To be fair, Shiner does say that in the Western system "all the nobler aspects of the artisan/artist were ascribed to the artist alone" which could mean that in a new order in which the distinction is deconstructed, such nobler qualities as creativity and genius could be attributed back to (and encouraged in) the crafts traditions, but then they could no longer be seen in terms of mere utility or the merely sensuous.  I would join Shiner in rejecting the narrow conception of "craft" as presented by R. J. Collingwood:  as many craftspersons themselves insist, and I once found as a slogan on a button, "craft is fine art too," which is to say that there are weavings and pots that are also works of genius and not merely useful or sensuously pleasing.  So my problem with Shiner is really just that he assumes that the older sense of "art" indicates that art for pre-modern and tribal peoples was and is just a matter of utility or "a work of human making" as opposed to natural product, as he puts it.  Returning then to tribal art, it is remarkable that Shiner makes a big deal of the idea that they cannot have our notion of art as fine art since we have special places such as art museums and concert halls which are segregated for this from the rest of life and they do not.  It is remarkable given that tribal and pre-modern societies commonly have sacred spots and times that are ritually separated and relatively autonomous as well.  What are temples, after all?  So it may be that the assumption I mentioned in the beginning that tribal art is tribal ritual art has some truth to it in the sense that tribal ritual art acts as a pretty good analogue to fine art in the Western tradition, whereas tribal artifacts that are not parts of ritual practices, fit into the notion of craft as mere useful making.  There are of course in-between objects, as discussed by Octavio Paz when he glorifies the folk art traditions of Mexico...but that is for a later discussion. 

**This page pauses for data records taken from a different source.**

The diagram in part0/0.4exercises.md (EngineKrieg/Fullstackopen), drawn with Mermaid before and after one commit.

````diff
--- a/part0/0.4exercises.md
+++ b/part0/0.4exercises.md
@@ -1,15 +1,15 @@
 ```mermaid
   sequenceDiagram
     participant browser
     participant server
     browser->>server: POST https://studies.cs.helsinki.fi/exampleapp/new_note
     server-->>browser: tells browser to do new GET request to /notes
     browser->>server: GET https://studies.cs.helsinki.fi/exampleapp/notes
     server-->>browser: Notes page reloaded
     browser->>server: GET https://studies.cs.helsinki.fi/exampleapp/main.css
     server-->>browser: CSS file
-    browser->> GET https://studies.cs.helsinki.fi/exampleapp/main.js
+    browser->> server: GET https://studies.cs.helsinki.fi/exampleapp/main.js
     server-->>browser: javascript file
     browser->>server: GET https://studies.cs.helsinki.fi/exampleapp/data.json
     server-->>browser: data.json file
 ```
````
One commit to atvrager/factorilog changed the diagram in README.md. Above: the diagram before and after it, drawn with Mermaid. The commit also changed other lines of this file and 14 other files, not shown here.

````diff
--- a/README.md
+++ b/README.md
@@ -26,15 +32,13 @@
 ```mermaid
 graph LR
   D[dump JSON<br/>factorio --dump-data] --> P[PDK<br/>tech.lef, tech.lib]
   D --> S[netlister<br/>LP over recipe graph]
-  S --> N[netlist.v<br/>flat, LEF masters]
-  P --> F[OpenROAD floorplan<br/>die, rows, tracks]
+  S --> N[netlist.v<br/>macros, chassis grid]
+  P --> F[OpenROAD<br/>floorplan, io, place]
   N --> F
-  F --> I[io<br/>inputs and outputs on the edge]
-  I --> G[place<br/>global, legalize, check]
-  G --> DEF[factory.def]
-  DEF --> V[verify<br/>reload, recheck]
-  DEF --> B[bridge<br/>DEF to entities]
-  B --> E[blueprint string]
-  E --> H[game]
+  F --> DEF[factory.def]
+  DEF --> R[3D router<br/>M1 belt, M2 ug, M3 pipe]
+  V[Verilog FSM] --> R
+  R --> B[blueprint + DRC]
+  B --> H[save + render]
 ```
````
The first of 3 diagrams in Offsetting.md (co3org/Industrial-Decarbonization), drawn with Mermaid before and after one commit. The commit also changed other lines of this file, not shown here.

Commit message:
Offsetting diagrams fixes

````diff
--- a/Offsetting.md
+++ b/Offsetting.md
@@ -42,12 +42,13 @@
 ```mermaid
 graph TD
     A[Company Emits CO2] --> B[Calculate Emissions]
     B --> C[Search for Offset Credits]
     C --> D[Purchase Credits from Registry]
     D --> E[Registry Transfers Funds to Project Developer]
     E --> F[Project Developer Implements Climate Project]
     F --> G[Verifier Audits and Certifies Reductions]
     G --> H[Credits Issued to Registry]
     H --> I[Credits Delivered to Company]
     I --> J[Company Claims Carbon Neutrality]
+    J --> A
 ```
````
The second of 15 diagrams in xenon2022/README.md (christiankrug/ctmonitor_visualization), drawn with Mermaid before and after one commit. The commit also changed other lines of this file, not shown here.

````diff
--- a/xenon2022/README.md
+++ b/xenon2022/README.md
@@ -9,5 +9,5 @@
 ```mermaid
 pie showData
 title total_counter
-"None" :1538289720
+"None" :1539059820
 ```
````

1 comment:

Anonymous said...

Great Article, Helped out big time for class, and I learned a lot about Art, thank you